*Task statement:* Read the listing below and copy out each line where the word "section" occurs.

*Recorded data:*
----------------------------------------
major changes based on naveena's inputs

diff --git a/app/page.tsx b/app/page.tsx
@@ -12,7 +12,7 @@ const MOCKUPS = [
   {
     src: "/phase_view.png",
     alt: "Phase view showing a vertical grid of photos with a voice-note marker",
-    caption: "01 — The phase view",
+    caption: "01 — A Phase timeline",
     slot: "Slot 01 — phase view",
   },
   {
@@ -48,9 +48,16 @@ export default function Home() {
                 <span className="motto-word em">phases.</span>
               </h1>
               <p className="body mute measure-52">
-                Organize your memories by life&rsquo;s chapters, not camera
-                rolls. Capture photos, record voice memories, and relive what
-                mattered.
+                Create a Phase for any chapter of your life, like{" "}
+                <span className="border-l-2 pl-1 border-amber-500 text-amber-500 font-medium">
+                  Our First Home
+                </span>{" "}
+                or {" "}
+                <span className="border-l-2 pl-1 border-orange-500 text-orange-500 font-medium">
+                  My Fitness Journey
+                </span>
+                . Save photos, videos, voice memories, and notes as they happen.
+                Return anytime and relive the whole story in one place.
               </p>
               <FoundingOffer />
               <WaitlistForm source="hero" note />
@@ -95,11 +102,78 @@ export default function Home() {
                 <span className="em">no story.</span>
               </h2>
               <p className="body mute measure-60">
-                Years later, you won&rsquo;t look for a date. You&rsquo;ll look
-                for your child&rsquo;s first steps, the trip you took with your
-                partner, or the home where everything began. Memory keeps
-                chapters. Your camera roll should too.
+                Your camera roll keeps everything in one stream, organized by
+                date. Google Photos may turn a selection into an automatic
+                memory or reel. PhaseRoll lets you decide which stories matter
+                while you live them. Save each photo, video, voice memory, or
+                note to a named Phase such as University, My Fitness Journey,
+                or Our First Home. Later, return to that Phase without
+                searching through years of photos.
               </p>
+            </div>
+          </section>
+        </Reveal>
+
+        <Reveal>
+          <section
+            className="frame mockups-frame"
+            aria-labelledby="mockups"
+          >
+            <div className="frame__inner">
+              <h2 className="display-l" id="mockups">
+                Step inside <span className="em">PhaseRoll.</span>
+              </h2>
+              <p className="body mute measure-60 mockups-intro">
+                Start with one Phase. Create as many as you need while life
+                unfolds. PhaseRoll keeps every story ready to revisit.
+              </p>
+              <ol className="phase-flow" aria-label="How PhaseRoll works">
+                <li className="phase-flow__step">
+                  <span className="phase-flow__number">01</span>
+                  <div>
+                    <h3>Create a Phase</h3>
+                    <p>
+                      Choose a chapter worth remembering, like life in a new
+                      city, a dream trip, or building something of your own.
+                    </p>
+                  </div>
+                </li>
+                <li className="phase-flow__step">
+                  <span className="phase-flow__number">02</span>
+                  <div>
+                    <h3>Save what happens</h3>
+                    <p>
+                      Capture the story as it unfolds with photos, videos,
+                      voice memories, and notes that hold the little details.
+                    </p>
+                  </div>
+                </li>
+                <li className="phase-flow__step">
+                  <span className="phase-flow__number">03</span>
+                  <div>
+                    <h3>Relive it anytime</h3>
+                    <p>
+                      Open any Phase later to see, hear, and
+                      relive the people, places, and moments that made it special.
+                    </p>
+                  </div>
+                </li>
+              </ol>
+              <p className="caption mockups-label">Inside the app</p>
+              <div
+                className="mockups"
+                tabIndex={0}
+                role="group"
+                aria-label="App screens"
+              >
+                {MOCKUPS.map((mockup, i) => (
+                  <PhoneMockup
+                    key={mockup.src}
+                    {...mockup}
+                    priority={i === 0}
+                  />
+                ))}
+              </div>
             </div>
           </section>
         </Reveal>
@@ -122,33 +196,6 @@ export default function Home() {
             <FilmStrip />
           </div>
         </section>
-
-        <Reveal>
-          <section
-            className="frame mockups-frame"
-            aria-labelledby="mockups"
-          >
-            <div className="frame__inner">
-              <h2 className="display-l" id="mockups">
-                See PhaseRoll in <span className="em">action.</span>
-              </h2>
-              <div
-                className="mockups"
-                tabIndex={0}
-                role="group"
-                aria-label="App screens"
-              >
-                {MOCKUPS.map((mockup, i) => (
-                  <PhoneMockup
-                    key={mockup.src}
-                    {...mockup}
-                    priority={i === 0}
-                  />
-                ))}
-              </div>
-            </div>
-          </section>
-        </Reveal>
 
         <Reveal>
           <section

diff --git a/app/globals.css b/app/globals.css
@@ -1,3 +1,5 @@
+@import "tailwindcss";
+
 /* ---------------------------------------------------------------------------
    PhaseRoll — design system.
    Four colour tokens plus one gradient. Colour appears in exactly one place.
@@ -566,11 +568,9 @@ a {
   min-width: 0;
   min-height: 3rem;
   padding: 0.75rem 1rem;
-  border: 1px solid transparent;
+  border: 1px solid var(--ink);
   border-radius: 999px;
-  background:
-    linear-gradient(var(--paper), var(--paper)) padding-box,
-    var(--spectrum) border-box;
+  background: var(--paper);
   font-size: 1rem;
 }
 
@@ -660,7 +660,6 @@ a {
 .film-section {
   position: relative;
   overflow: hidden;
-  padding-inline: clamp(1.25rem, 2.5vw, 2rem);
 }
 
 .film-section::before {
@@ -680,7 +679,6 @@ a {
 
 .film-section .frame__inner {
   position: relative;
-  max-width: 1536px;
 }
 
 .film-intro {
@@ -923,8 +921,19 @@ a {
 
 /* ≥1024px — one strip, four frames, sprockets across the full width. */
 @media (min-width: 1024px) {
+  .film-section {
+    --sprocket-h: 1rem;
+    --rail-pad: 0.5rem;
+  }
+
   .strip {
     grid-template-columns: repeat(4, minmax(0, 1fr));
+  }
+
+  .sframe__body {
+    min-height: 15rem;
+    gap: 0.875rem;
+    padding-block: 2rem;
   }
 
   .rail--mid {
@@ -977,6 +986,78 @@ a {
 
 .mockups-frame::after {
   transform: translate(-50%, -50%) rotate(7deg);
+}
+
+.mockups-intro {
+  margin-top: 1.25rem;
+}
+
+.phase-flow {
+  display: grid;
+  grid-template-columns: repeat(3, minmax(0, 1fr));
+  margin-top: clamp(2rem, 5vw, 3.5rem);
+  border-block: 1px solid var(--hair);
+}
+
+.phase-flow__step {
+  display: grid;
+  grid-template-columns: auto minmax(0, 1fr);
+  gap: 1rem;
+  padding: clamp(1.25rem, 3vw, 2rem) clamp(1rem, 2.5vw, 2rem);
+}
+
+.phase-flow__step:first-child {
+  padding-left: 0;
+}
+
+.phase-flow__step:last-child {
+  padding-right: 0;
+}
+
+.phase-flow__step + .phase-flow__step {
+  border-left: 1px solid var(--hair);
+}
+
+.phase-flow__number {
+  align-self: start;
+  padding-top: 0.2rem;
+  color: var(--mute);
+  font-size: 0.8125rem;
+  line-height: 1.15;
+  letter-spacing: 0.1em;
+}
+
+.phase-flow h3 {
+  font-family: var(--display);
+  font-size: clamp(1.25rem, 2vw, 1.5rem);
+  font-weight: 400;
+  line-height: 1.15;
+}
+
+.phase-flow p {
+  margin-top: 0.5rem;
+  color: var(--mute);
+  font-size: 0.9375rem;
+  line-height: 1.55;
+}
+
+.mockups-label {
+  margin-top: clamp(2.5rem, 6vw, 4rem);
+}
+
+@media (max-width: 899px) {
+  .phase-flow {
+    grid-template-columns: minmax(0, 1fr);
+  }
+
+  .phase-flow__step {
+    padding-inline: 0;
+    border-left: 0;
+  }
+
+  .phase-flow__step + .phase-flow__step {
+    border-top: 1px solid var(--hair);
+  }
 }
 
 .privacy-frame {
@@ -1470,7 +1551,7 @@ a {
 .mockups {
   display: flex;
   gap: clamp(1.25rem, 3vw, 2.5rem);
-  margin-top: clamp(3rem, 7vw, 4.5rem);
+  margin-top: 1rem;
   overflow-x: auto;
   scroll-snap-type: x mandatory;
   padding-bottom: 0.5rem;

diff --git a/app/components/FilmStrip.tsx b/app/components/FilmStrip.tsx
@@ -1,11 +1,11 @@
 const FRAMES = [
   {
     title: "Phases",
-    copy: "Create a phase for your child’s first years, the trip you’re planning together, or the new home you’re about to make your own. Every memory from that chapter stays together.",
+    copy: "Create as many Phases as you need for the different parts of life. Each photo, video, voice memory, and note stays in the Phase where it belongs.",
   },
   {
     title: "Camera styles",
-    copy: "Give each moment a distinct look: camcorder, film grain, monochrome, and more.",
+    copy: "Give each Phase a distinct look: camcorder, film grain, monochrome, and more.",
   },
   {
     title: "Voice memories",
----------------------------------------
*Written response:*
+          </section>
+          <section
           </section>
         </section>
-          <section
-          </section>
           <section
 .film-section {
 .film-section::before {
 .film-section .frame__inner {
+  .film-section {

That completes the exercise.